Among the two formulas divided according to the events’ mutual exclusiveness, you can use the one above to calculate the probability of two events if the circumstances are not mutually exclusive. For example, let’s use the one where we were drawing a card from a standard deck. If we are trying to compute the probability of getting a queen or a heart, we can use the formula above. The logic of the formula is that we add the probability of either one of two events happening and subtract it with the possibility of both happening so that we don’t count one event (the queen of hearts appearing) twice.

- P(Queen or Heart) = P(Queen) + P(Heart) - P(Queen and Heart) = 4/52 + 13/52 - 1/52 = 16/52 = 4/13

Thus, the probability of a queen or a heart to come out—including both at the same time—is 4/13. Unsurprisingly, we can use the same formula above for mutually exclusive events (for example, the probability of getting a two or a four from a die with six sides). One thing to remember is that since there’s no possibility that the two events happen simultaneously, the value for P(A and B) will always be zero. In that case, we can trim the formula to simplify things.
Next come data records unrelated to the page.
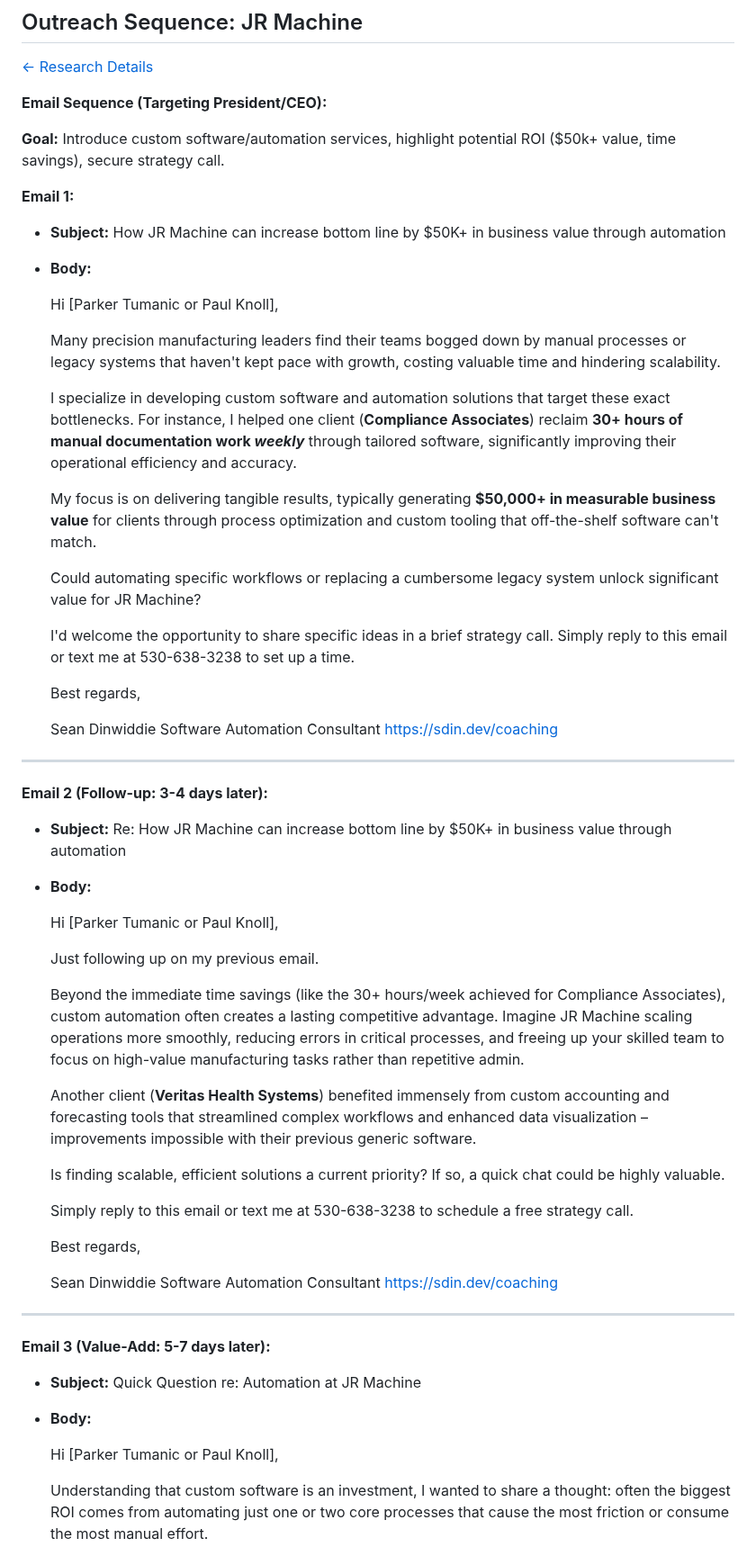
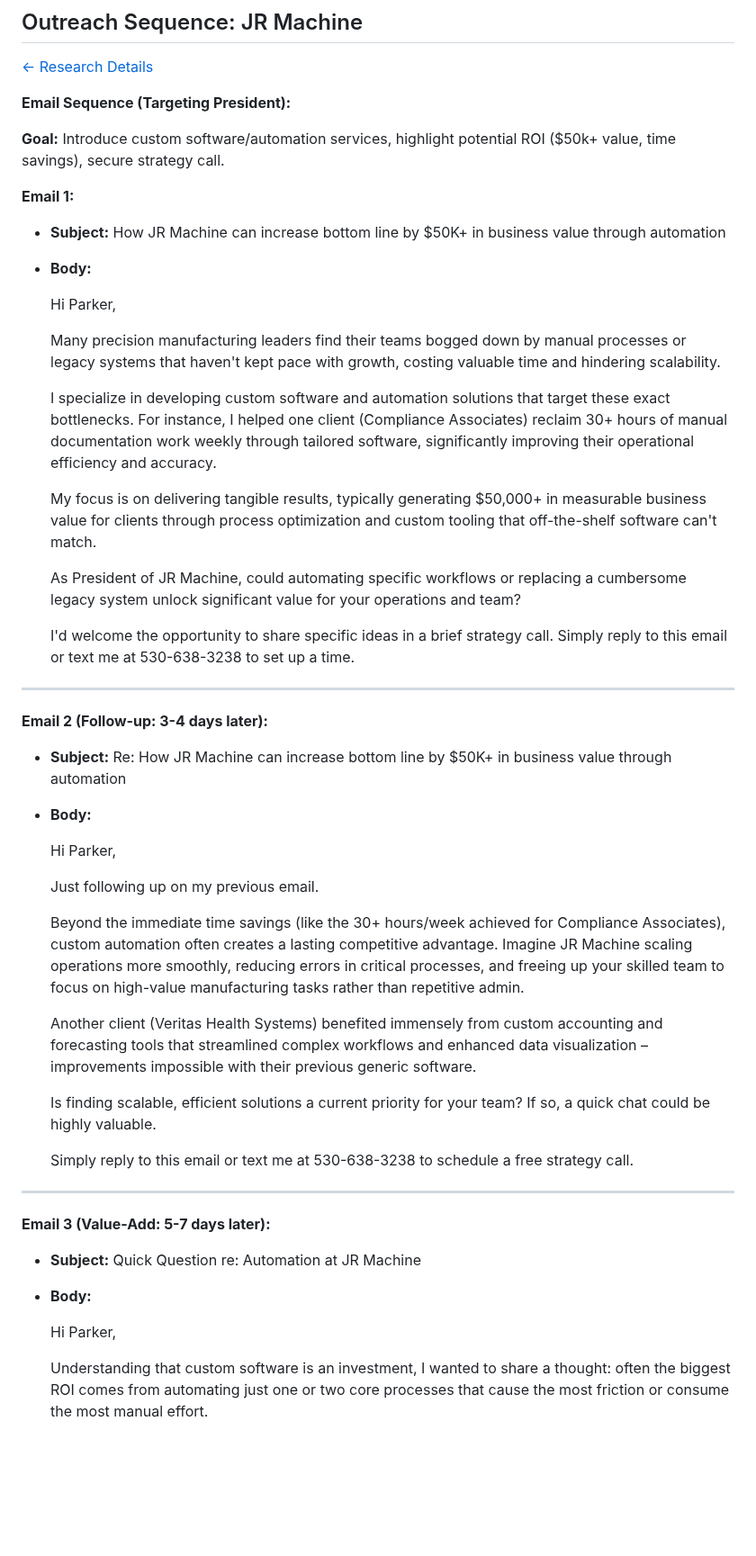
Before and after one commit to seandinwiddie/sdin.dev, a Markdown page: coaching/outreach_sequences.md, the part around one of its changes. Shown at 90% size. Drawn GitHub-style; blank space fills up the shorter version.

```diff
--- a/coaching/outreach_sequences.md
+++ b/coaching/outreach_sequences.md
@@ -1,7 +1,7 @@
 ## Outreach Sequence: JR Machine
 [← Research Details](clients_research.md#manufacturing)
 
-**Email Sequence (Targeting President/CEO):**
+**Email Sequence (Targeting President):**
 
 **Goal:** Introduce custom software/automation services, highlight potential ROI ($50k+ value, time savings), secure strategy call.
 
@@ -9,23 +9,17 @@
 *   **Subject:** How JR Machine can increase bottom line by $50K+ in business value through automation
 *   **Body:**
 
-    Hi [Parker Tumanic or Paul Knoll],
+    Hi Parker,
 
     Many precision manufacturing leaders find their teams bogged down by manual processes or legacy systems that haven't kept pace with growth, costing valuable time and hindering scalability.
 
-    I specialize in developing custom software and automation solutions that target these exact bottlenecks. For instance, I helped one client (**Compliance Associates**) reclaim **30+ hours of manual documentation work *weekly*** through tailored software, significantly improving their operational efficiency and accuracy.
+    I specialize in developing custom software and automation solutions that target these exact bottlenecks. For instance, I helped one client (Compliance Associates) reclaim 30+ hours of manual documentation work weekly through tailored software, significantly improving their operational efficiency and accuracy.
 
-    My focus is on delivering tangible results, typically generating **$50,000+ in measurable business value** for clients through process optimization and custom tooling that off-the-shelf software can't match.
+    My focus is on delivering tangible results, typically generating $50,000+ in measurable business value for clients through process optimization and custom tooling that off-the-shelf software can't match.
 
-    Could automating specific workflows or replacing a cumbersome legacy system unlock significant value for JR Machine?
+    As President of JR Machine, could automating specific workflows or replacing a cumbersome legacy system unlock significant value for your operations and team?
 
     I'd welcome the opportunity to share specific ideas in a brief strategy call. Simply reply to this email or text me at 530-638-3238 to set up a time.
-
-    Best regards,
-
-    Sean Dinwiddie
-    Software Automation Consultant
-    https://sdin.dev/coaching
 
 ---
 
@@ -33,23 +27,17 @@
 *   **Subject:** Re: How JR Machine can increase bottom line by $50K+ in business value through automation
 *   **Body:**
 
-    Hi [Parker Tumanic or Paul Knoll],
+    Hi Parker,
 
     Just following up on my previous email.
 
     Beyond the immediate time savings (like the 30+ hours/week achieved for Compliance Associates), custom automation often creates a lasting competitive advantage. Imagine JR Machine scaling operations more smoothly, reducing errors in critical processes, and freeing up your skilled team to focus on high-value manufacturing tasks rather than repetitive admin.
 
-    Another client (**Veritas Health Systems**) benefited immensely from custom accounting and forecasting tools that streamlined complex workflows and enhanced data visualization – improvements impossible with their previous generic software.
+    Another client (Veritas Health Systems) benefited immensely from custom accounting and forecasting tools that streamlined complex workflows and enhanced data visualization – improvements impossible with their previous generic software.
 
-    Is finding scalable, efficient solutions a current priority? If so, a quick chat could be highly valuable.
+    Is finding scalable, efficient solutions a current priority for your team? If so, a quick chat could be highly valuable.
 
     Simply reply to this email or text me at 530-638-3238 to schedule a free strategy call.
-
-    Best regards,
-
-    Sean Dinwiddie
-    Software Automation Consultant
-    https://sdin.dev/coaching
 
 ---
 
@@ -57,7 +45,7 @@
 *   **Subject:** Quick Question re: Automation at JR Machine
 *   **Body:**
 
-    Hi [Parker Tumanic or Paul Knoll],
+    Hi Parker,
 
     Understanding that custom software is an investment, I wanted to share a thought: often the biggest ROI comes from automating just one or two core processes that cause the most friction or consume the most manual effort.
 
```
Also changed, not shown: other parts of coaching/outreach_sequences.md (+122 -131 lines).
- P(2 or 4) = P(2) + P(4) - 0 = 1/6 + 1/6 = 2/6 = 1/3

## Types of Additional Rule For Probabilities

Taking all of the things we’ve learned so far, we can conclude that two derived rules come from the addition rule for probabilities.

- For non-mutually exclusive events: P(A or B) = P(A) + P(B) - P(A and B)
- For mutually exclusive events: P(A or B) = P(A) + P(B)

You may also want to know if there’s a formula for computing the probability for precisely one of two events occurring for non-mutually exclusive events. For instance, let’s consider the previous example of getting a queen or a heart from a standard deck with 52 playing cards. Getting precisely one of two events means that you want to get a queen or a heart, but not both at the same time (queen of hearts). For this, there’s one extra rule:

- P(Exactly for one A or one B) = P(A or B) - P(A and B)

Let’s elaborate on how the formula works for better understanding. First, calculate the probability using the regular formula for non-mutually exclusive events: P(A or B) = P(A) + P(B) - P(A and B). After acquiring the value of P(A or B), subtract it with another P(A and B) to eliminate the possibility of two events occurring concurrently. Let’s apply the formula for getting exactly a queen or a heart, but not both at the same time.

- P(exactly for a Queen or a Heart) = P(Queen or Heart) - P(Queen and Heart) = 16/52 - 1/52 = 15/52